Benjamin D. Sommers, Harvard University and Brigham and Women's Hospital
S. V. Subramanian, Harvard School of Public Health
Mary Waters, Harvard University
Mariana Arcaya, Massachusetts Institute of Technology (MIT)
Despite substantial debate about the impacts of gentrification, there is limited evidence to demonstrate the consequences of gentrification for health. Using the Resiliency in Survivors of Hurricane Katrina (RISK) project, a study of predominantly non-Hispanic Black single mothers who participated in a New Orleans-based study before and after Hurricane Katrina, we study the relationship between gentrification, self-rated health, and BMI. After Katrina all participants were randomly displaced, at least temporarily, from New Orleans. We find substantial neighborhood gentrification, and that on average, participants’ health deteriorated during the study period. However, this deterioration was not associated with gentrification. The analysis employs a quasi-experimental design and has several additional unique features--homogeneous population, limited selection bias, longitudinal data collection-- that improve our ability to draw causal conclusions about the relationship between gentrification and health.
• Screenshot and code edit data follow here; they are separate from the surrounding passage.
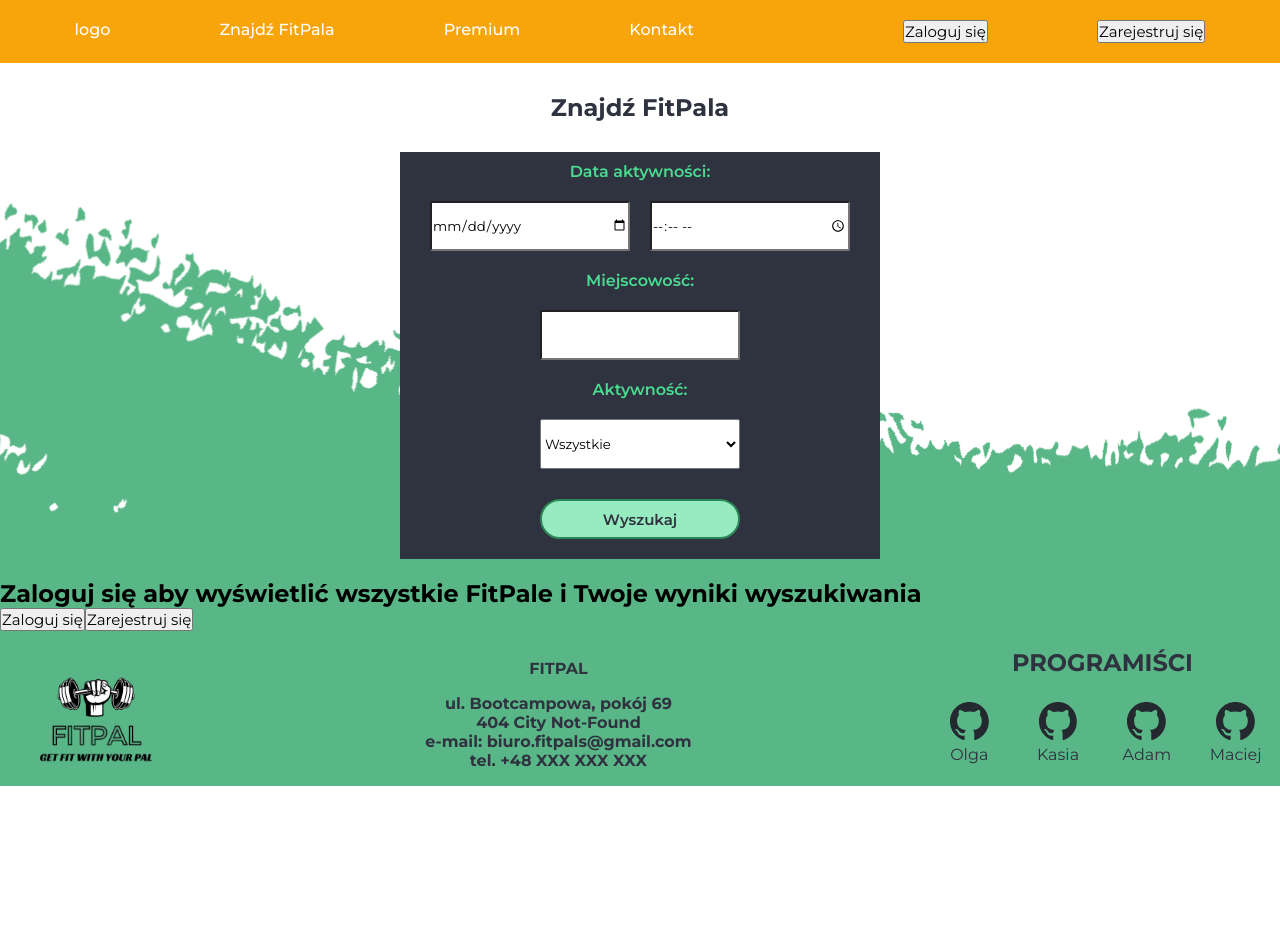
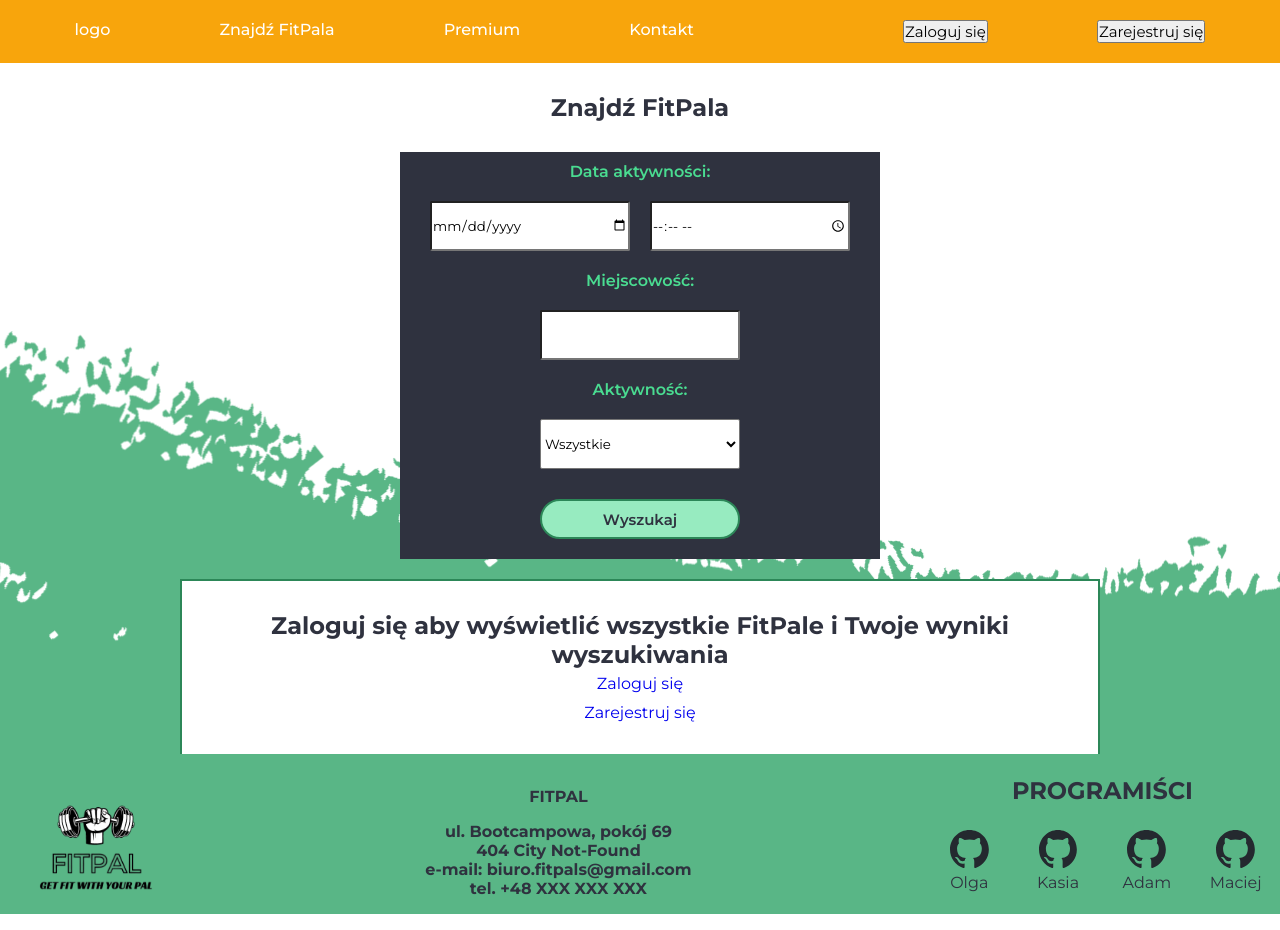
Before and after one commit to infoshareacademy/jfdzr8-team-szalone-wiewiory, a React (Create React App) app in the folder fitpals/: page /find-fitpal in a window 1280 px wide. Before the commit the page ends 802 px from the top, so only its background shows below. Built offline with nearby package versions, Linux system fonts and the light colour scheme; no server answers.

Commit message:
CSS styles: FindPal results  section updated

```diff
--- a/fitpals/src/components/FindPal/FindPal.jsx
+++ b/fitpals/src/components/FindPal/FindPal.jsx
@@ -26,18 +26,18 @@ export const FindPal = () => {
       <Search setSearchData={setSearchData} />
       {isAuth && <Results searchData={searchData} />}
       {!isAuth && (
-        <>
+        <div className={styles.infoBox}>
           <h2>
             Zaloguj się aby wyświetlić wszystkie FitPale i Twoje wyniki
             wyszukiwania
           </h2>
-          <NavLink to="/login">
-            <button>Zaloguj się</button>
+          <NavLink to="/login" className={styles.link}>
+            Zaloguj się
           </NavLink>
-          <NavLink to="/register">
-            <button>Zarejestruj się</button>
+          <NavLink to="/register" className={styles.link}>
+            Zarejestruj się
           </NavLink>
-        </>
+        </div>
       )}
     </div>
   );
--- a/fitpals/src/components/FindPal/FindPal.module.css
+++ b/fitpals/src/components/FindPal/FindPal.module.css
@@ -12,3 +12,19 @@
   background-position: center bottom;
   margin-bottom: -5px;
 }
+
+.infoBox {
+  display: flex;
+  flex-direction: column;
+  margin: auto 180px;
+  text-align: center;
+  background-color: #fff;
+  padding: 30px;
+  border: 2px solid #2c8758;
+  color: #2f323f;
+}
+
+.link {
+  text-decoration: none;
+  padding: 5px;
+}
--- a/fitpals/src/components/FindPal/Results/Results.module.css
+++ b/fitpals/src/components/FindPal/Results/Results.module.css
@@ -3,6 +3,7 @@
   box-sizing: border-box;
   margin: 0 10px;
   flex-wrap: wrap;
+  justify-content: center;
 }
 
 .contentBox {
@@ -37,3 +38,8 @@
   color: #2c8758;
   transition: 0.7s;
 }
+
+.submit:disabled {
+  background: #59b686;
+  color: #000;
+}
```
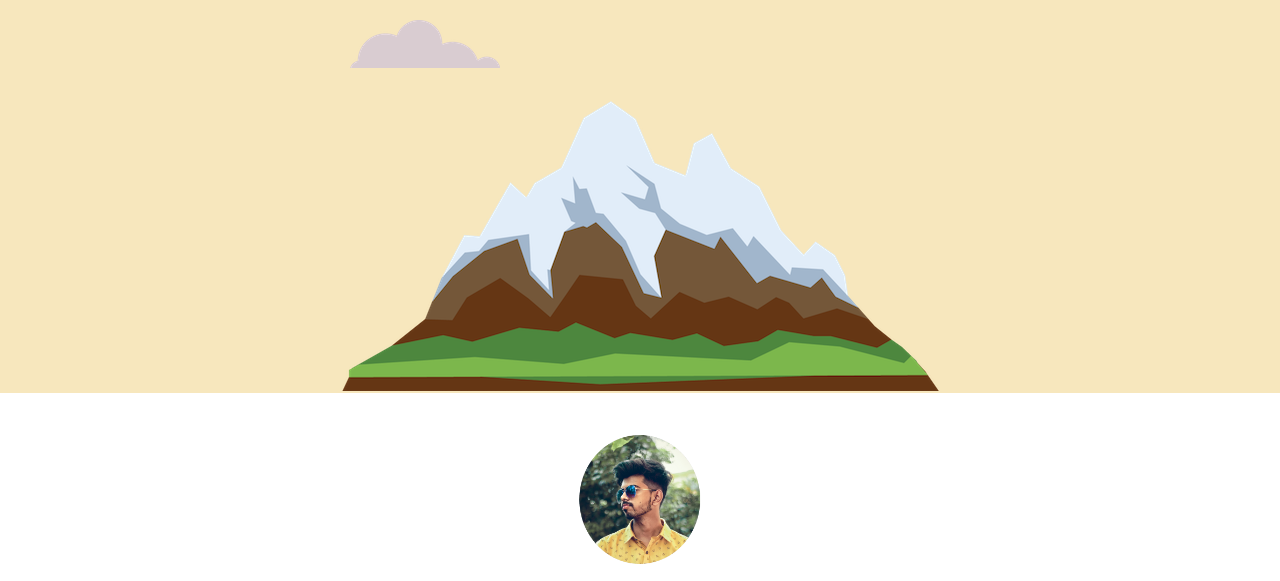
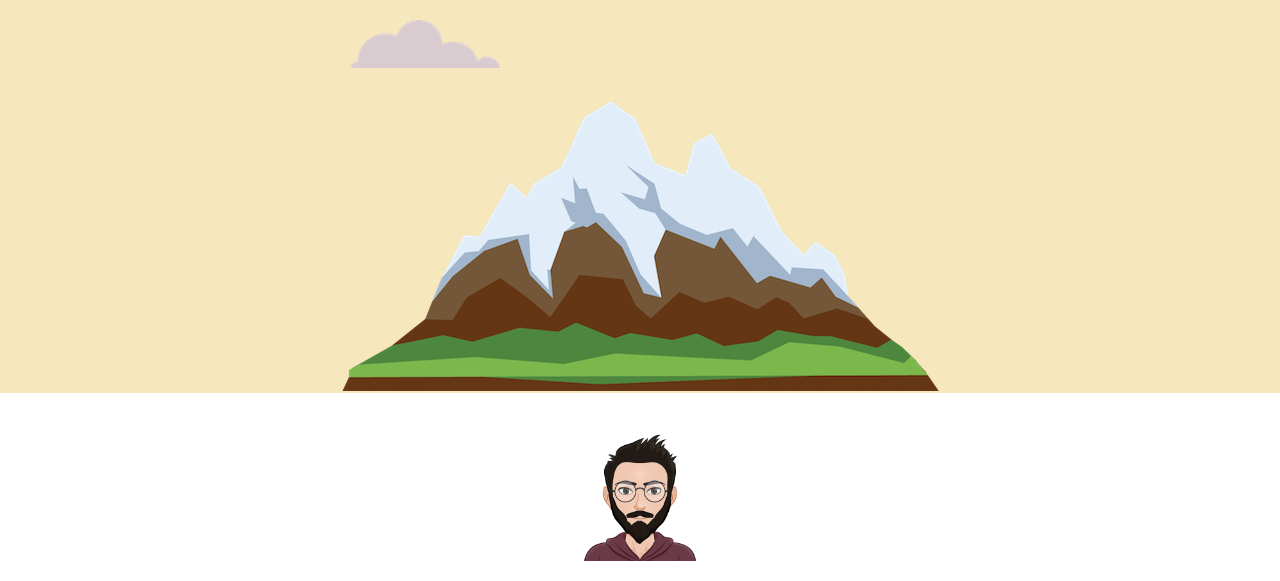
Before and after one commit to isayakmondal/website-html-css, a plain HTML site: page index.html in a window 1280 px wide. Shown: the part 371-952 px from the top of the page. Drawn offline with Linux system fonts and the light colour scheme.

Commit message:
Update index.html

```diff
--- a/index.html
+++ b/index.html
@@ -22,7 +22,7 @@
 
  <div class="middle-container">
    <div class="profile">
-     <img class="main-display-pic" src="images/sayak.png" alt="Sayak-profile-pic"  >
+     <img class="main-display-pic" src="images/sayak-avatar.png" alt="Sayak-profile-pic"  >
      <h2>Hello.</h2>
      <p class="intro">I'm a student at GNIT pursuing B.Tech in CSE. I'm a web Developer and coder who loves to spend with computers😉.</p>
    </div>
```
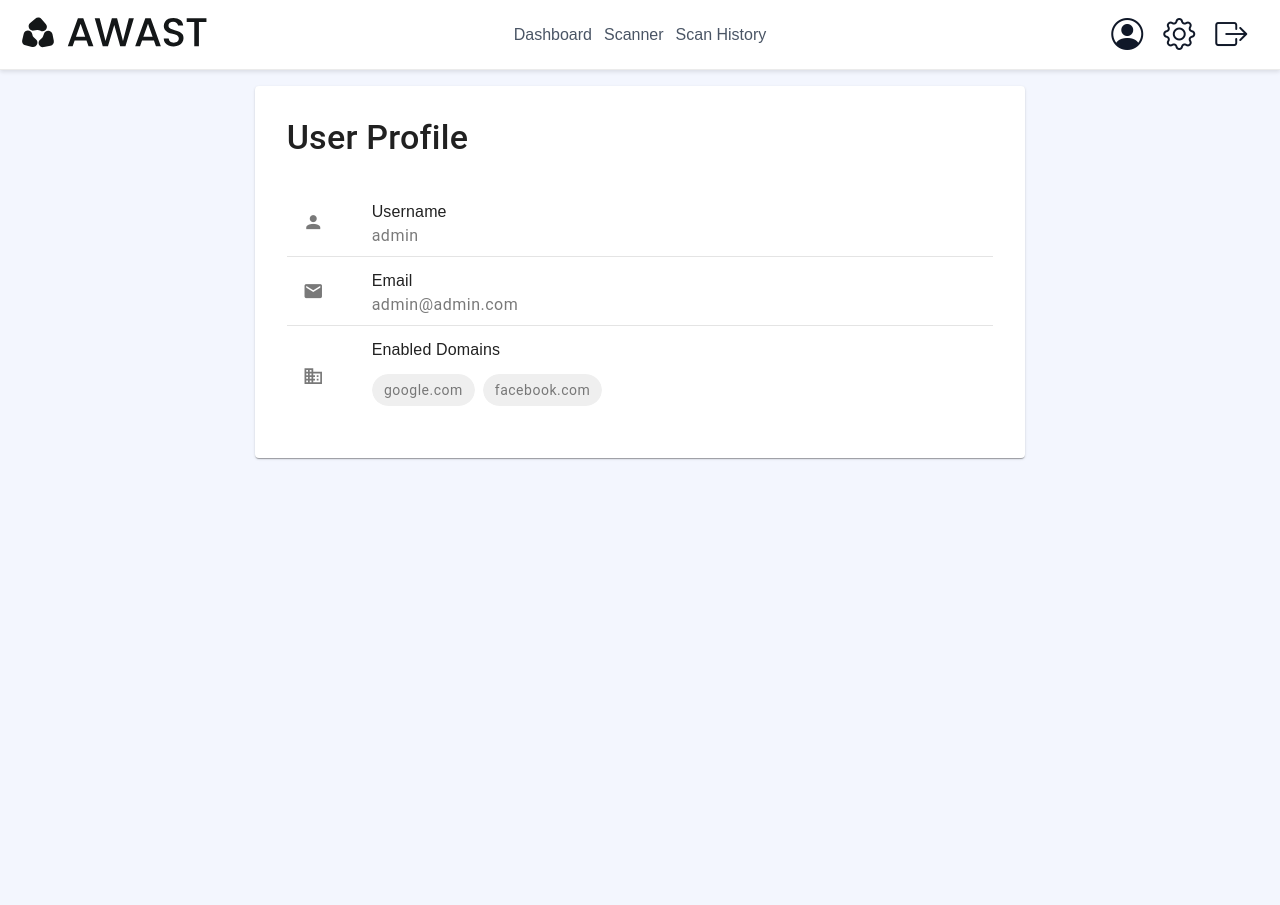
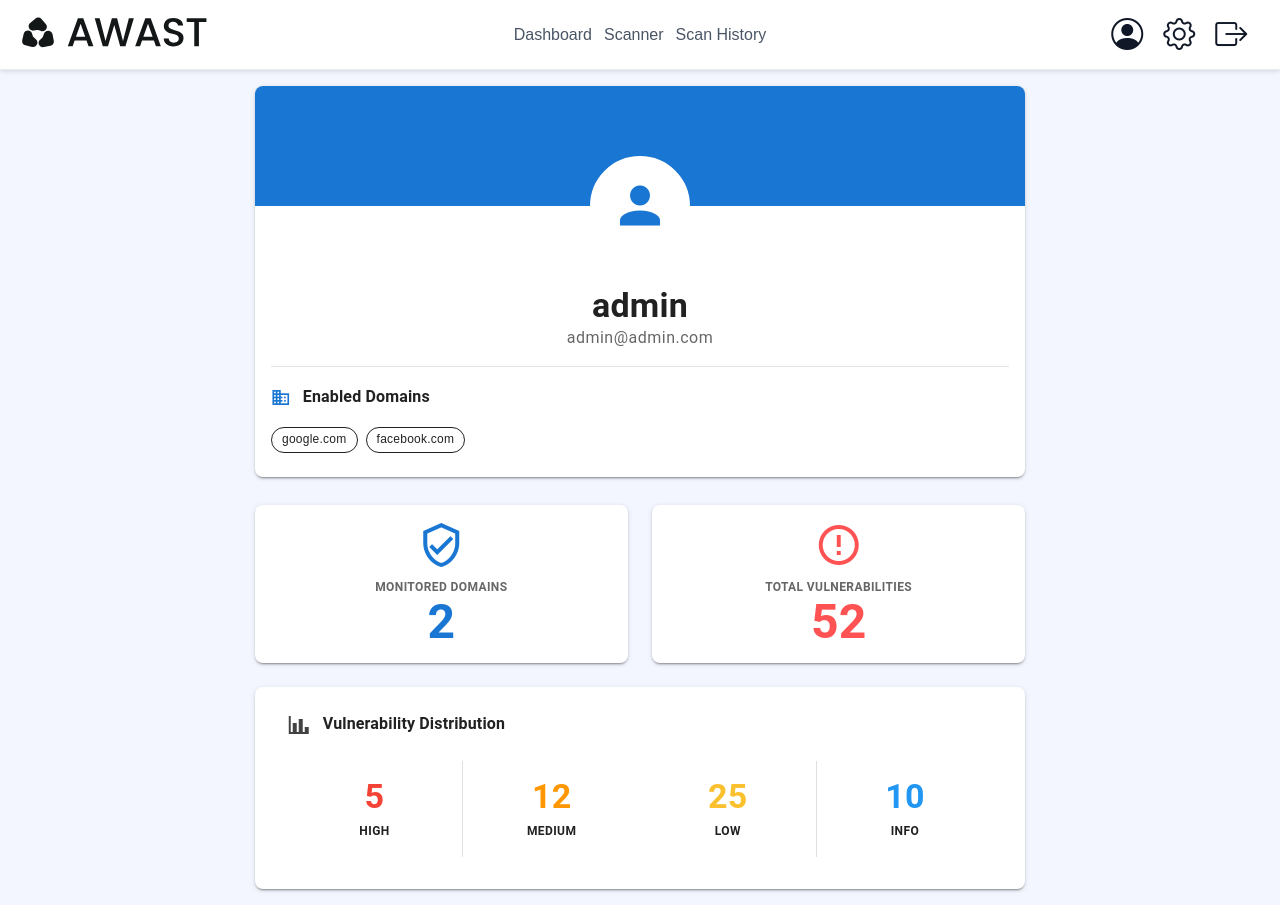
Before and after one commit to MikoBN1/AWAST_Diploma, a Vue app in the folder client/awast-front/: page /profile in a window 1280 px wide. Before the commit the page ends 800 px from the top, so only its background shows below. Built offline with nearby package versions, Linux system fonts and the light colour scheme; no server answers; a web font is replaced by a local one.

Commit message:
fix: profile page design

```diff
--- a/client/awast-front/src/stores/scanStore.ts
+++ b/client/awast-front/src/stores/scanStore.ts
@@ -51,5 +51,20 @@ export const useScanStore = defineStore('scan', {
                 throw error;
             }
         },
+        async fetchAlertsSummary() {
+            try {
+                // const summary = await zapService.getAlertsSummary();
+                const summary = {
+                    High: 5,
+                    Medium: 12,
+                    Low: 25,
+                    Informational: 10
+                };
+                this.scanStatus = { ...this.scanStatus, summary }; // Storing summary in scanStatus or a new state
+                return summary;
+            } catch (error) {
+                console.error('Failed to fetch alerts summary', error);
+            }
+        }
     },
 });
--- a/client/awast-front/src/views/ProfileView.vue
+++ b/client/awast-front/src/views/ProfileView.vue
@@ -3,11 +3,16 @@ import { useAuthStore } from '@/stores/authStore';
 import { storeToRefs } from 'pinia';
 import { onMounted } from 'vue';
 
+import { useScanStore } from '@/stores/scanStore';
+
 const authStore = useAuthStore();
-const {user} = storeToRefs(authStore);
+const scanStore = useScanStore();
+const { user } = storeToRefs(authStore);
+const { scanStatus } = storeToRefs(scanStore);
 
 onMounted(() => {
     authStore.fetchProfile();
+    scanStore.fetchAlertsSummary();
 });
 
 </script>
@@ -16,61 +21,105 @@ onMounted(() => {
   <v-container>
     <v-row justify="center">
       <v-col cols="12" md="8">
-        <v-card v-if="user" class="pa-4">
-          <v-card-title class="text-h4 mb-4">
-            User Profile
-          </v-card-title>
+        <template v-if="user">
+        <v-card class="pa-0" elevation="2" rounded="lg">
+          <v-sheet color="primary" height="120" class="position-relative">
+             <div class="d-flex justify-center align-center h-100">
+             </div>
+             <v-avatar
+                color="surface"
+                size="100"
+                class="position-absolute"
+                style="bottom: -50px; left: 50%; transform: translateX(-50%); border: 4px solid rgb(var(--v-theme-surface));"
+             >
+                <v-icon icon="mdi-account" size="60" color="primary"></v-icon>
+             </v-avatar>
+          </v-sheet>
 
-          <v-card-text>
-            <v-list>
-              <v-list-item>
-                <template v-slot:prepend>
-                  <v-icon icon="mdi-account" class="mr-4"></v-icon>
-                </template>
-                <v-list-item-title>Username</v-list-item-title>
-                <v-list-item-subtitle class="text-body-1 mt-1">
-                  {{ user.username }}
-                </v-list-item-subtitle>
-              </v-list-item>
+          <v-card-text class="pt-16 mt-4 text-center">
+            <h2 class="text-h4 font-weight-bold">{{ user.username }}</h2>
+            <div class="text-body-1 text-medium-emphasis mb-4">{{ user.email }}</div>
 
-              <v-divider class="my-2"></v-divider>
+            <v-divider class="my-4"></v-divider>
 
-              <v-list-item>
-                <template v-slot:prepend>
-                  <v-icon icon="mdi-email" class="mr-4"></v-icon>
-                </template>
-                <v-list-item-title>Email</v-list-item-title>
-                <v-list-item-subtitle class="text-body-1 mt-1">
-                  {{ user.email }}
-                </v-list-item-subtitle>
-              </v-list-item>
-
-              <v-divider class="my-2"></v-divider>
-
-              <v-list-item>
-                <template v-slot:prepend>
-                  <v-icon icon="mdi-domain" class="mr-4"></v-icon>
-                </template>
-                <v-list-item-title>Enabled Domains</v-list-item-title>
-                <v-list-item-subtitle class="text-body-1 mt-1">
-                  <v-chip-group v-if="user.enabled_domains && user.enabled_domains.length > 0">
+            <div class="text-left">
+              <div class="text-subtitle-1 font-weight-bold mb-2">
+                <v-icon icon="mdi-domain" size="small" class="mr-2" color="primary"></v-icon>
+                Enabled Domains
+              </div>
+              <v-chip-group v-if="user.enabled_domains?.length">
                 <v-chip
                   v-for="domain in user.enabled_domains"
                   :key="domain"
                   color="primary"
-                      variant="tonal"
+                  variant="outlined"
+                  size="small"
                 >
                   {{ domain }}
                 </v-chip>
               </v-chip-group>
-                  <span v-else class="text-caption text-medium-emphasis">
+              <div v-else class="text-caption text-medium-emphasis">
                 No domains enabled
-                  </span>
-                </v-list-item-subtitle>
-              </v-list-item>
-            </v-list>
+              </div>
+            </div>
           </v-card-text>
         </v-card>
+
+        <v-row class="mt-4">
+          <v-col cols="12" sm="6">
+            <v-card class="pa-4 h-100 d-flex flex-column align-center justify-center" elevation="2" rounded="lg">
+              <v-icon icon="mdi-shield-check-outline" size="48" color="primary" class="mb-2"></v-icon>
+              <div class="text-caption text-uppercase text-medium-emphasis font-weight-bold">Monitored Domains</div>
+              <div class="text-h3 font-weight-bold text-primary">
+                {{ user?.enabled_domains?.length || 0 }}
+              </div>
+            </v-card>
+          </v-col>
+
+          <v-col cols="12" sm="6">
+            <v-card class="pa-4 h-100 d-flex flex-column align-center justify-center" elevation="2" rounded="lg">
+              <v-icon icon="mdi-alert-circle-outline" size="48" color="error" class="mb-2"></v-icon>
+              <div class="text-caption text-uppercase text-medium-emphasis font-weight-bold">Total Vulnerabilities</div>
+              <div class="text-h3 font-weight-bold text-error">
+                 {{ scanStatus?.summary ? (scanStatus.summary.High + scanStatus.summary.Medium + scanStatus.summary.Low + scanStatus.summary.Informational) : 0 }}
+              </div>
+            </v-card>
+          </v-col>
+
+           <v-col cols="12">
+            <v-card class="pa-4" elevation="2" rounded="lg">
+              <v-card-title class="text-subtitle-1 font-weight-bold mb-4">
+                 <v-icon icon="mdi-chart-bar" class="mr-2" color="secondary"></v-icon>
+                 Vulnerability Distribution
+              </v-card-title>
+              <v-card-text>
+                <v-row v-if="scanStatus?.summary" no-gutters>
+                  <v-col cols="6" sm="3" class="d-flex flex-column align-center px-2 py-4 border-e-sm">
+                    <div class="text-h4 font-weight-bold text-red">{{ scanStatus.summary.High || 0 }}</div>
+                    <div class="text-caption text-uppercase font-weight-bold mt-1">High</div>
+                  </v-col>
+                  <v-col cols="6" sm="3" class="d-flex flex-column align-center px-2 py-4 border-e-sm-md-and-up">
+                    <div class="text-h4 font-weight-bold text-orange">{{ scanStatus.summary.Medium || 0 }}</div>
+                    <div class="text-caption text-uppercase font-weight-bold mt-1">Medium</div>
+                  </v-col>
+                  <v-col cols="6" sm="3" class="d-flex flex-column align-center px-2 py-4 border-e-sm">
+                    <div class="text-h4 font-weight-bold text-yellow-darken-2">{{ scanStatus.summary.Low || 0 }}</div>
+                    <div class="text-caption text-uppercase font-weight-bold mt-1">Low</div>
+                  </v-col>
+                  <v-col cols="6" sm="3" class="d-flex flex-column align-center px-2 py-4">
+                    <div class="text-h4 font-weight-bold text-info">{{ scanStatus.summary.Informational || 0 }}</div>
+                    <div class="text-caption text-uppercase font-weight-bold mt-1">Info</div>
+                  </v-col>
+                </v-row>
+                <div v-else class="text-center py-8 text-medium-emphasis">
+                  <v-icon icon="mdi-chart-bar-off" size="large" class="mb-2"></v-icon>
+                  <div>No scan data available</div>
+                </div>
+              </v-card-text>
+            </v-card>
+          </v-col>
+        </v-row>
+        </template>
 
         <v-alert
           v-else
```
Lines whose indentation alone changed are shown as unchanged.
This work has important implications for improving monitoring and understanding of population trends and spatial inequities in health.
Presented in Session 55. Migration, Community Context, and Health